### Dataset entries

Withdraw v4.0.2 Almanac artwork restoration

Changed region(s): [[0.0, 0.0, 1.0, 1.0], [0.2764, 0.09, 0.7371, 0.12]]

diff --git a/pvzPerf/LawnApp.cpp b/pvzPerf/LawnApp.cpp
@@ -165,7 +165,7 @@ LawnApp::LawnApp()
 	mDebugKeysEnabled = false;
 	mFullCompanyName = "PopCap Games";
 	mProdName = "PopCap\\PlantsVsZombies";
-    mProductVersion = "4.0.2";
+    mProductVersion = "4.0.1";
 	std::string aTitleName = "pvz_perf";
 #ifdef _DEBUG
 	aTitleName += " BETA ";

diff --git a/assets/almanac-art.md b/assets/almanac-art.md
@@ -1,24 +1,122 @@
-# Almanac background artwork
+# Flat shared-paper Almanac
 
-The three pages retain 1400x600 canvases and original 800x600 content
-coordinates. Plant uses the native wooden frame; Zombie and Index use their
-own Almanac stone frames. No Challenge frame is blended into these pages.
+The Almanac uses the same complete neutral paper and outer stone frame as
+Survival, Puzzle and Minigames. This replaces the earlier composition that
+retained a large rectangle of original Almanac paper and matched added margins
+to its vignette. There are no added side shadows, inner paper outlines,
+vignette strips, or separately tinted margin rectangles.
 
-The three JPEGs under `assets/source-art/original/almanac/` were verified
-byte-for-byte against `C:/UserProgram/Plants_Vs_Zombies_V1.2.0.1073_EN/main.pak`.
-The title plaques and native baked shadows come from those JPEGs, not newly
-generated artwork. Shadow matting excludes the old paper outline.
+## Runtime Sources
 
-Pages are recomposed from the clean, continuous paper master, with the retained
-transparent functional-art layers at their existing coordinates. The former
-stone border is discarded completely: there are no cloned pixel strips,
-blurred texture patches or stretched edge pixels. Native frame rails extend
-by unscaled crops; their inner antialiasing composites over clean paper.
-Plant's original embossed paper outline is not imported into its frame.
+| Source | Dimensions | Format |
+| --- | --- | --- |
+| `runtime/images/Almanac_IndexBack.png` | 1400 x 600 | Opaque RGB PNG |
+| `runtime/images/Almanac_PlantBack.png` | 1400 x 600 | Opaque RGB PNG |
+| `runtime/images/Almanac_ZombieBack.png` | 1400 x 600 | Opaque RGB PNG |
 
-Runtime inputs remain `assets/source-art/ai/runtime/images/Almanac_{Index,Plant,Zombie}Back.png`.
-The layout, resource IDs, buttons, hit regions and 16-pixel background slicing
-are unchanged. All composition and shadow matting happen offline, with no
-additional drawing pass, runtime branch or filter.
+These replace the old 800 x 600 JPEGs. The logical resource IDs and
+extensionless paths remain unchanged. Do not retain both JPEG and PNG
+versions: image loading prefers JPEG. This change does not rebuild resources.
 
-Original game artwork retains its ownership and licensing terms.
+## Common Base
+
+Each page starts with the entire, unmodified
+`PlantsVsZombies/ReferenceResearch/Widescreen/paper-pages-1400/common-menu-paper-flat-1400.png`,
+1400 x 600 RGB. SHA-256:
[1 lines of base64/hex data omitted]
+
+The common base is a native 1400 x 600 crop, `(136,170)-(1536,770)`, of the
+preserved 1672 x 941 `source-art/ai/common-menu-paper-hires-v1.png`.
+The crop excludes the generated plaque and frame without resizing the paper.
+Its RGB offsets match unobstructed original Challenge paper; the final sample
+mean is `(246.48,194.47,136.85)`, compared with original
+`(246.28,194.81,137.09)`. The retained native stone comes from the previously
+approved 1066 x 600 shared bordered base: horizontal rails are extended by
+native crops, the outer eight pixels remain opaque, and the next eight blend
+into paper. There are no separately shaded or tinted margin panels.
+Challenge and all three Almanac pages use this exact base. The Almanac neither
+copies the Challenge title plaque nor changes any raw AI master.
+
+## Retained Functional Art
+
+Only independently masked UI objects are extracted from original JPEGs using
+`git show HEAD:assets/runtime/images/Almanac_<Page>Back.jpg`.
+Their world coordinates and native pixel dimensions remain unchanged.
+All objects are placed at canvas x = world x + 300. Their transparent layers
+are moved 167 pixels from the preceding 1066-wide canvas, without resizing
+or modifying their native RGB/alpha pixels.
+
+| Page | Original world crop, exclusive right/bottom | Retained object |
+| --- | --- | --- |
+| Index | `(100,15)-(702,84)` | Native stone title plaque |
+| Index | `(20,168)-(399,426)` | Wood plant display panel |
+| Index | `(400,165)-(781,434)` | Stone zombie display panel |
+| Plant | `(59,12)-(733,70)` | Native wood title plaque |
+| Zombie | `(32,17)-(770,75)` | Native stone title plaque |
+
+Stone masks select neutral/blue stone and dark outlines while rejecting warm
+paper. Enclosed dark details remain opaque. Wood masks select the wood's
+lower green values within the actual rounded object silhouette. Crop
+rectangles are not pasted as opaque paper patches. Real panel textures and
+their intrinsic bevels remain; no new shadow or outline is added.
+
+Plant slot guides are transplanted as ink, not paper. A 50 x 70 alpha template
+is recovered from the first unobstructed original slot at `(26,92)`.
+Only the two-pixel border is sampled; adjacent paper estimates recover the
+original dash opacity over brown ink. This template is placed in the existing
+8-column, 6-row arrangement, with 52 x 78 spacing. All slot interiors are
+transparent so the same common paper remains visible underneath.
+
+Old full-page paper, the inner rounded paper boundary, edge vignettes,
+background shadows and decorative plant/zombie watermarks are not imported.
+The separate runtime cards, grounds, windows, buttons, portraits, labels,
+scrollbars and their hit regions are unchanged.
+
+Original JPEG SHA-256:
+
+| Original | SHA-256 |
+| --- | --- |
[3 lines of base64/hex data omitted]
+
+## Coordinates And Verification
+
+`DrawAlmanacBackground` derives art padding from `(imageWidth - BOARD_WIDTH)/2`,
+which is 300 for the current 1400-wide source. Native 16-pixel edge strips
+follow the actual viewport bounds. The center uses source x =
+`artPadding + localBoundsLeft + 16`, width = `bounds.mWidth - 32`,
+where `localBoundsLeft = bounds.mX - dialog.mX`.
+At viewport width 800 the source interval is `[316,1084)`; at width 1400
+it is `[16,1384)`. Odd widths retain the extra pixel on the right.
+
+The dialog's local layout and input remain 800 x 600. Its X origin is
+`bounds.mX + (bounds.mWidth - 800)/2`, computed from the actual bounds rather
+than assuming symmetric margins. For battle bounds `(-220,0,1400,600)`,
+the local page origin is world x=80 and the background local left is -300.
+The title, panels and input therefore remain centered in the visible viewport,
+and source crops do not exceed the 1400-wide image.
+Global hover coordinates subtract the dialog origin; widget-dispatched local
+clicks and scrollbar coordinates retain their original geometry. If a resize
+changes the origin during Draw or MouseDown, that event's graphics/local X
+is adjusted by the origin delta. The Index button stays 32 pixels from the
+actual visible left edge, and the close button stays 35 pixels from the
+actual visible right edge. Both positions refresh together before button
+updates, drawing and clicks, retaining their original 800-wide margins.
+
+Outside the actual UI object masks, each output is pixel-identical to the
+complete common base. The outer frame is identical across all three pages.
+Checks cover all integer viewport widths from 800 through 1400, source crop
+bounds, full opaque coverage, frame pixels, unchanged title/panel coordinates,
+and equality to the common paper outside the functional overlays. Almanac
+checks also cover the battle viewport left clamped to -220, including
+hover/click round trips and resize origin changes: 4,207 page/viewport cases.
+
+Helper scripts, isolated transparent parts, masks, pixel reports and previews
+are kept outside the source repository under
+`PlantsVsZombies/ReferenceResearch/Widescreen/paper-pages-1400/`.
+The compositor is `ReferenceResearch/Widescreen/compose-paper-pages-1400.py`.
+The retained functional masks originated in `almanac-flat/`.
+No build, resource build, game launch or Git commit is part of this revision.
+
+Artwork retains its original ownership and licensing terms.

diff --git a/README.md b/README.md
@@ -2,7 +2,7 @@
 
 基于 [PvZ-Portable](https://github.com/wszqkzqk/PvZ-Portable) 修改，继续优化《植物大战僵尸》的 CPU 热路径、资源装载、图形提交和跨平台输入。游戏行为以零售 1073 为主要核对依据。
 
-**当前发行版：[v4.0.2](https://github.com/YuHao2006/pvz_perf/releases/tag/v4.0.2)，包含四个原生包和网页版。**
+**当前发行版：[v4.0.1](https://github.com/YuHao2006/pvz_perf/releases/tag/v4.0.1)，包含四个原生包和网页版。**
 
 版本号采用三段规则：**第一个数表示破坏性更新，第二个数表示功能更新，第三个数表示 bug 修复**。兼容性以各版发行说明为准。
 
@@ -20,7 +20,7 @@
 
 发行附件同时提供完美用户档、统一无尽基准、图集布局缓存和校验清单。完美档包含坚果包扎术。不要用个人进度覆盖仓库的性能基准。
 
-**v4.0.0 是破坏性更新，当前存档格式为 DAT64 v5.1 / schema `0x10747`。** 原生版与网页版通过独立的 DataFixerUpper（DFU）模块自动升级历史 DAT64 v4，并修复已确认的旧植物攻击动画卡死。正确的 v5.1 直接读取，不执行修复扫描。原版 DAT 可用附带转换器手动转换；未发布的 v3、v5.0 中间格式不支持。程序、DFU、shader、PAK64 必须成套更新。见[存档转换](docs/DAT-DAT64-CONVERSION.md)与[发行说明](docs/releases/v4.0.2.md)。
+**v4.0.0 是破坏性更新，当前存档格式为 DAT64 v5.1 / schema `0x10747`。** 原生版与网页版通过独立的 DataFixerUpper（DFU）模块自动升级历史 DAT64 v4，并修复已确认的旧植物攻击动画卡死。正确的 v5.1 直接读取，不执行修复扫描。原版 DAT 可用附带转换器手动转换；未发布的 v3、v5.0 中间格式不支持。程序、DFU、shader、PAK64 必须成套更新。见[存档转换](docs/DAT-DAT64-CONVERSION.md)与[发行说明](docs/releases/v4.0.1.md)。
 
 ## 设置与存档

### Task
Starting at the line with "35 pixels from the" and ending at the line with "pixel-identical to the", print each line of the listing above exactly, with no other lines.

### Result of this task
+actual visible left edge, and the close button stays 35 pixels from the
+actual visible right edge. Both positions refresh together before button
+updates, drawing and clicks, retaining their original 800-wide margins.
+
+Outside the actual UI object masks, each output is pixel-identical to the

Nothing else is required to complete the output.